----- EXTRACTED MATERIAL -----
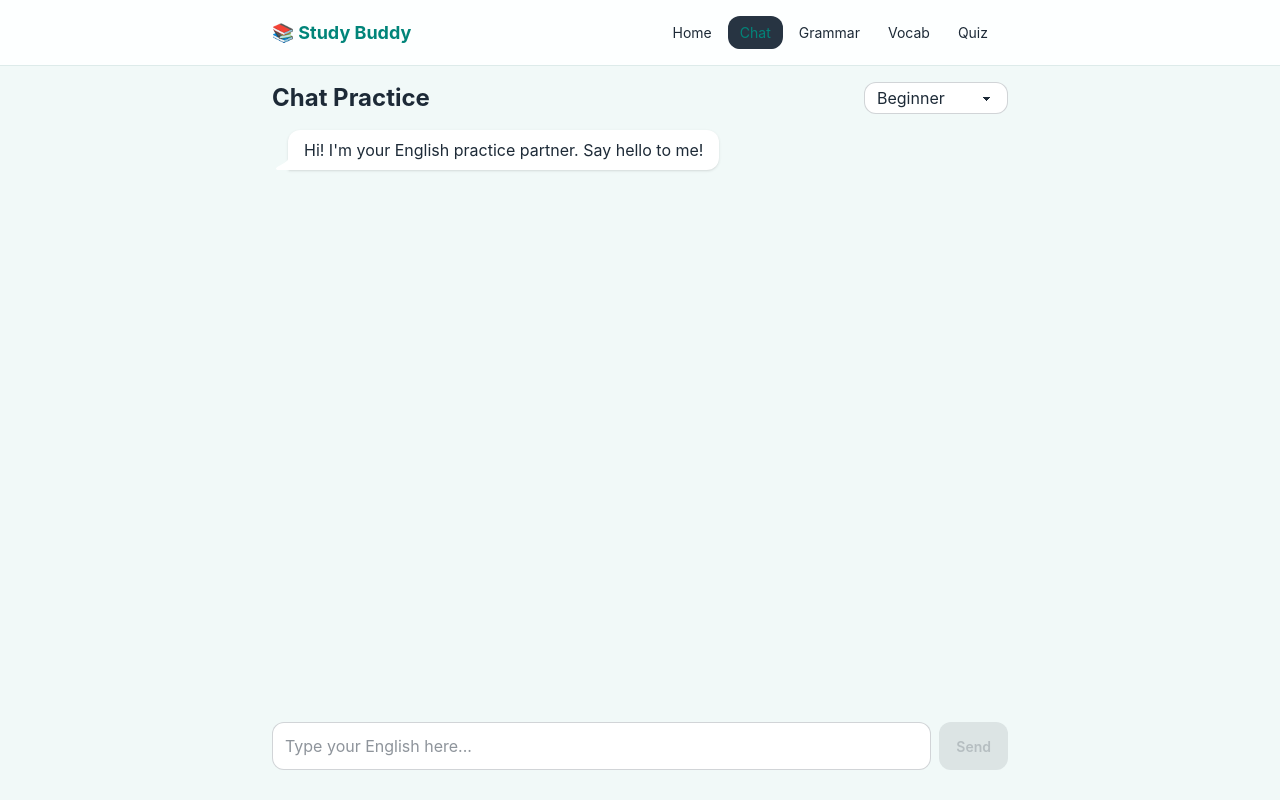
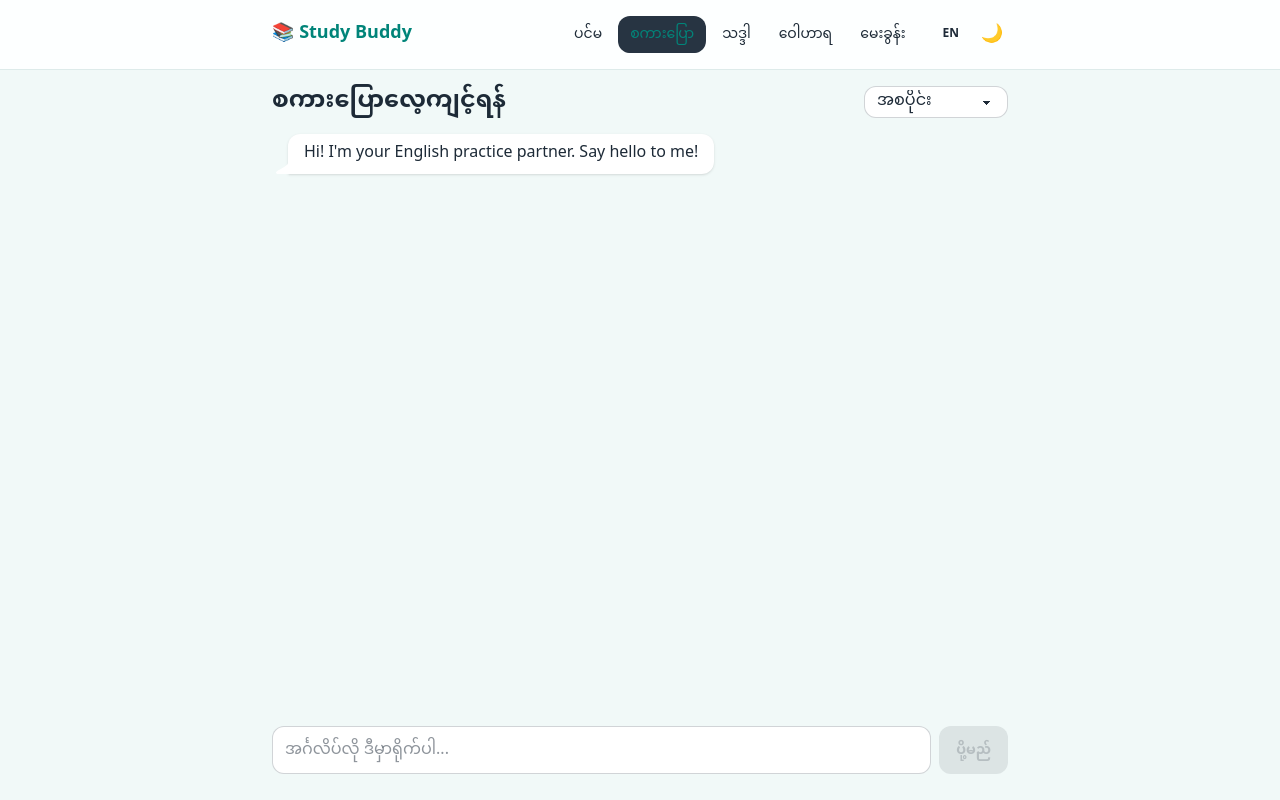
Before and after one commit to paingzinyemaung/study-buddy, a React (Vite) app: page /chat in a window 1280 px wide. Built offline with nearby package versions, Linux system fonts and the light colour scheme; no server answers.

Commit message:
feat: dark mode and English/Myanmar language toggle

```diff
--- a/index.html
+++ b/index.html
@@ -5,6 +5,24 @@
     <link rel="icon" type="image/svg+xml" href="/favicon.svg" />
     <meta name="viewport" content="width=device-width, initial-scale=1.0" />
     <title>AI Study Buddy</title>
+    <script>
+      try {
+        var t = localStorage.getItem('theme');
+        if (!t) {
+          t = matchMedia('(prefers-color-scheme: dark)').matches
+            ? 'studybuddy-dark'
+            : 'studybuddy';
+        }
+        document.documentElement.setAttribute('data-theme', t);
+      } catch (e) {}
+    </script>
+
+    <link rel="preconnect" href="https://fonts.googleapis.com" />
+    <link rel="preconnect" href="https://fonts.gstatic.com" crossorigin />
+    <link
+      href="https://fonts.googleapis.com/css2?family=Noto+Sans+Myanmar:wght@400;600;700&display=swap"
+      rel="stylesheet"
+    />
   </head>
   <body>
     <div id="root"></div>
--- a/src/components/BottomNav.tsx
+++ b/src/components/BottomNav.tsx
@@ -1,7 +1,9 @@
 import { NavLink } from 'react-router-dom';
 import { navLinks } from './navLinks';
+import { useLang } from '../i18n/LanguageContext';
 
 export default function BottomNav() {
+  const { t } = useLang();
   return (
     <nav className="dock dock-sm border-t border-base-300 bg-base-100 md:hidden">
       {navLinks.map((l) => (
@@ -14,7 +16,7 @@ export default function BottomNav() {
           }
         >
           <span className="text-xl leading-none">{l.icon}</span>
-          <span className="dock-label">{l.label}</span>
+          <span className="dock-label">{t.nav[l.key]}</span>
         </NavLink>
       ))}
     </nav>
--- /dev/null
+++ b/src/components/LangToggle.tsx
@@ -0,0 +1,14 @@
+import { useLang } from '../i18n/LanguageContext';
+
+export default function LangToggle() {
+  const { lang, setLang } = useLang();
+  return (
+    <button
+      className="btn btn-ghost btn-sm"
+      onClick={() => setLang(lang === 'en' ? 'my' : 'en')}
+      aria-label="Change language"
+    >
+      {lang === 'en' ? 'မြန်မာ' : 'EN'}
+    </button>
+  );
+}
--- a/src/components/Navbar.tsx
+++ b/src/components/Navbar.tsx
@@ -1,15 +1,18 @@
 import { NavLink } from 'react-router-dom';
 import { navLinks } from './navLinks';
+import { useLang } from '../i18n/LanguageContext';
+import ThemeToggle from './ThemeToggle';
+import LangToggle from './LangToggle';
 
 export default function Navbar() {
+  const { t } = useLang();
   return (
     <header className="sticky top-0 z-20 border-b border-base-300 bg-base-100/90 backdrop-blur">
-      <div className="navbar mx-auto max-w-3xl px-4">
+      <div className="navbar mx-auto max-w-3xl gap-1 px-4">
         <div className="flex-1">
           <span className="text-lg font-bold text-primary">📚 Study Buddy</span>
         </div>
 
-        {/* Desktop only */}
         <nav className="hidden md:block">
           <ul className="menu menu-horizontal gap-1">
             {navLinks.map((l) => (
@@ -21,12 +24,15 @@ export default function Navbar() {
                     isActive ? 'menu-active text-primary' : ''
                   }
                 >
-                  {l.label}
+                  {t.nav[l.key]}
                 </NavLink>
               </li>
             ))}
           </ul>
         </nav>
+
+        <LangToggle />
+        <ThemeToggle />
       </div>
     </header>
   );
--- /dev/null
+++ b/src/components/ThemeToggle.tsx
@@ -0,0 +1,15 @@
+import { useTheme } from '../hooks/useTheme';
+
+export default function ThemeToggle() {
+  const { theme, toggle } = useTheme();
+  const isDark = theme === 'studybuddy-dark';
+  return (
+    <button
+      className="btn btn-ghost btn-circle btn-sm text-lg"
+      onClick={toggle}
+      aria-label={isDark ? 'Switch to light mode' : 'Switch to dark mode'}
+    >
+      {isDark ? '☀️' : '🌙'}
+    </button>
+  );
+}
--- a/src/components/navLinks.ts
+++ b/src/components/navLinks.ts
@@ -1,7 +1,7 @@
 export const navLinks = [
-  { to: '/', label: 'Home', icon: '🏠' },
-  { to: '/chat', label: 'Chat', icon: '💬' },
-  { to: '/grammar', label: 'Grammar', icon: '✏️' },
-  { to: '/vocab', label: 'Vocab', icon: '📖' },
-  { to: '/quiz', label: 'Quiz', icon: '🎯' },
-];
+  { to: '/', key: 'home', icon: '🏠' },
+  { to: '/chat', key: 'chat', icon: '💬' },
+  { to: '/grammar', key: 'grammar', icon: '✏️' },
+  { to: '/vocab', key: 'vocab', icon: '📖' },
+  { to: '/quiz', key: 'quiz', icon: '🎯' },
+] as const;
--- /dev/null
+++ b/src/hooks/useTheme.ts
@@ -0,0 +1,25 @@
+import { useEffect, useState } from 'react';
+
+export type Theme = 'studybuddy' | 'studybuddy-dark';
+
+function getInitialTheme(): Theme {
+  const saved = localStorage.getItem('theme');
+  if (saved === 'studybuddy' || saved === 'studybuddy-dark') return saved;
+  return matchMedia('(prefers-color-scheme: dark)').matches
+    ? 'studybuddy-dark'
+    : 'studybuddy';
+}
+
+export function useTheme() {
+  const [theme, setTheme] = useState<Theme>(getInitialTheme);
+
+  useEffect(() => {
+    document.documentElement.setAttribute('data-theme', theme);
+    localStorage.setItem('theme', theme);
+  }, [theme]);
+
+  const toggle = () =>
+    setTheme((t) => (t === 'studybuddy' ? 'studybuddy-dark' : 'studybuddy'));
+
+  return { theme, toggle };
+}
--- /dev/null
+++ b/src/i18n/LanguageContext.tsx
@@ -0,0 +1,39 @@
+import {
+  createContext,
+  useContext,
+  useEffect,
+  useState,
+  type ReactNode,
+} from 'react';
+import { translations, type Lang, type Dict } from './translations';
+
+type LanguageContextValue = {
+  lang: Lang;
+  setLang: (lang: Lang) => void;
+  t: Dict;
+};
+
+const LanguageContext = createContext<LanguageContextValue | null>(null);
+
+export function LanguageProvider({ children }: { children: ReactNode }) {
+  const [lang, setLang] = useState<Lang>(() =>
+    localStorage.getItem('lang') === 'en' ? 'en' : 'my',
+  );
+
+  useEffect(() => {
+    localStorage.setItem('lang', lang);
+    document.documentElement.lang = lang;
+  }, [lang]);
+
+  return (
+    <LanguageContext.Provider value={{ lang, setLang, t: translations[lang] }}>
+      {children}
+    </LanguageContext.Provider>
+  );
+}
+
+export function useLang() {
+  const ctx = useContext(LanguageContext);
+  if (!ctx) throw new Error('useLang must be used inside LanguageProvider');
+  return ctx;
+}
--- /dev/null
+++ b/src/i18n/translations.ts
@@ -0,0 +1,41 @@
+export type Lang = 'en' | 'my';
+
+const en = {
+  nav: {
+    home: 'Home',
+    chat: 'Chat',
+    grammar: 'Grammar',
+    vocab: 'Vocab',
+    quiz: 'Quiz',
+  },
+  chat: {
+    title: 'Chat Practice',
+    placeholder: 'Type your English here...',
+    send: 'Send',
+    error: 'Sorry, something went wrong. Please try again.',
+    beginner: 'Beginner',
+    intermediate: 'Intermediate',
+  },
+};
+
+export type Dict = typeof en;
+
+const my: Dict = {
+  nav: {
+    home: 'ပင်မ',
+    chat: 'စကားပြော',
+    grammar: 'သဒ္ဒါ',
+    vocab: 'ဝေါဟာရ',
+    quiz: 'မေးခွန်း',
+  },
+  chat: {
+    title: 'စကားပြောလေ့ကျင့်ရန်',
+    placeholder: 'အင်္ဂလိပ်လို ဒီမှာရိုက်ပါ...',
+    send: 'ပို့မည်',
+    error: 'တောင်းပန်ပါတယ်၊ တစ်ခုခုမှားသွားပါတယ်။ ပြန်ကြိုးစားကြည့်ပါ။',
+    beginner: 'အစပိုင်း',
+    intermediate: 'အလယ်အလတ်',
+  },
+};
+
+export const translations: Record<Lang, Dict> = { en, my };
--- a/src/index.css
+++ b/src/index.css
@@ -40,3 +40,47 @@
   --depth: 0;
   --noise: 0;
 }
+
+@plugin "daisyui/theme" {
+  name: 'studybuddy-dark';
+  prefersdark: true;
+  color-scheme: dark;
+
+  --color-base-100: oklch(25% 0.02 250);
+  --color-base-200: oklch(21% 0.02 250);
+  --color-base-300: oklch(17% 0.02 250);
+  --color-base-content: oklch(93% 0.01 250);
+
+  --color-primary: oklch(72% 0.11 185);
+  --color-primary-content: oklch(20% 0.04 185);
+  --color-secondary: oklch(80% 0.14 75);
+  --color-secondary-content: oklch(25% 0.06 75);
+  --color-accent: oklch(75% 0.13 20);
+  --color-accent-content: oklch(22% 0.05 20);
+  --color-neutral: oklch(35% 0.03 250);
+  --color-neutral-content: oklch(95% 0.005 250);
+
+  --color-info: oklch(72% 0.12 235);
+  --color-info-content: oklch(22% 0.05 235);
+  --color-success: oklch(72% 0.17 155);
+  --color-success-content: oklch(22% 0.06 155);
+  --color-warning: oklch(82% 0.15 85);
+  --color-warning-content: oklch(26% 0.06 85);
+  --color-error: oklch(68% 0.2 25);
+  --color-error-content: oklch(20% 0.05 25);
+
+  --radius-selector: 1rem;
+  --radius-field: 0.75rem;
+  --radius-box: 1rem;
+  --size-selector: 0.25rem;
+  --size-field: 0.25rem;
+  --border: 1px;
+  --depth: 0;
+  --noise: 0;
+}
+
+/* မြန်မာစာ: font နဲ့ line-height (မြန်မာစာက အမြင့်ပိုရှိလို့ ကျဉ်းရင် ဖြတ်ပြီးပျောက်တတ်တယ်) */
+html[lang='my'] body {
+  font-family: 'Noto Sans Myanmar', 'Myanmar Text', system-ui, sans-serif;
+  line-height: 1.8;
+}
--- a/src/main.tsx
+++ b/src/main.tsx
@@ -3,11 +3,14 @@ import { createRoot } from 'react-dom/client';
 import { BrowserRouter } from 'react-router-dom';
 import App from './App';
 import './index.css';
+import { LanguageProvider } from './i18n/LanguageContext';
 
 createRoot(document.getElementById('root')!).render(
   <StrictMode>
     <BrowserRouter>
-      <App />
+      <LanguageProvider>
+        <App />
+      </LanguageProvider>
     </BrowserRouter>
   </StrictMode>,
 );
--- a/src/pages/Chat.tsx
+++ b/src/pages/Chat.tsx
@@ -2,8 +2,10 @@ import { useEffect, useRef, useState } from 'react';
 import ChatBubble from '../components/ChatBubble';
 import { askAI } from '../lib/ai';
 import type { Message, Level } from '../types';
+import { useLang } from '../i18n/LanguageContext';
 
 export default function Chat() {
+  const { t } = useLang();
   const [messages, setMessages] = useState<Message[]>([
     {
       id: crypto.randomUUID(),
@@ -48,7 +50,7 @@ export default function Chat() {
         {
           id: crypto.randomUUID(),
           role: 'assistant',
-          content: 'Sorry, something went wrong. Please try again.',
+          content: t.chat.error,
         },
       ]);
     } finally {
@@ -63,14 +65,14 @@ export default function Chat() {
   return (
     <div className="flex h-[calc(100dvh-11rem)] flex-col md:h-[calc(100dvh-7rem)]">
       <div className="mb-3 flex items-center justify-between gap-3">
-        <h1 className="text-xl font-bold md:text-2xl">Chat Practice</h1>
+        <h1 className="text-xl font-bold md:text-2xl">{t.chat.title}</h1>
         <select
           className="select select-sm w-36 text-base"
           value={level}
           onChange={(e) => setLevel(e.target.value as Level)}
         >
-          <option value="beginner">Beginner</option>
-          <option value="intermediate">Intermediate</option>
+          <option value="beginner">{t.chat.beginner}</option>
+          <option value="intermediate">{t.chat.intermediate}</option>
         </select>
       </div>
 
@@ -91,7 +93,7 @@ export default function Chat() {
       <div className="mt-3 flex items-center gap-2">
         <input
           className="input h-12 w-full flex-1 text-base"
-          placeholder="Type your English here..."
+          placeholder={t.chat.placeholder}
           value={input}
           onChange={(e) => setInput(e.target.value)}
           onKeyDown={handleKeyDown}
@@ -103,7 +105,7 @@ export default function Chat() {
           onClick={handleSend}
           disabled={loading || !input.trim()}
         >
-          Send
+          {t.chat.send}
         </button>
       </div>
     </div>
```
-----
## THE PROBLEM
Looking at the entries above, find how many lines include the word "setLang" and write that number alone.

## ANSWER TO THE EXERCISE
5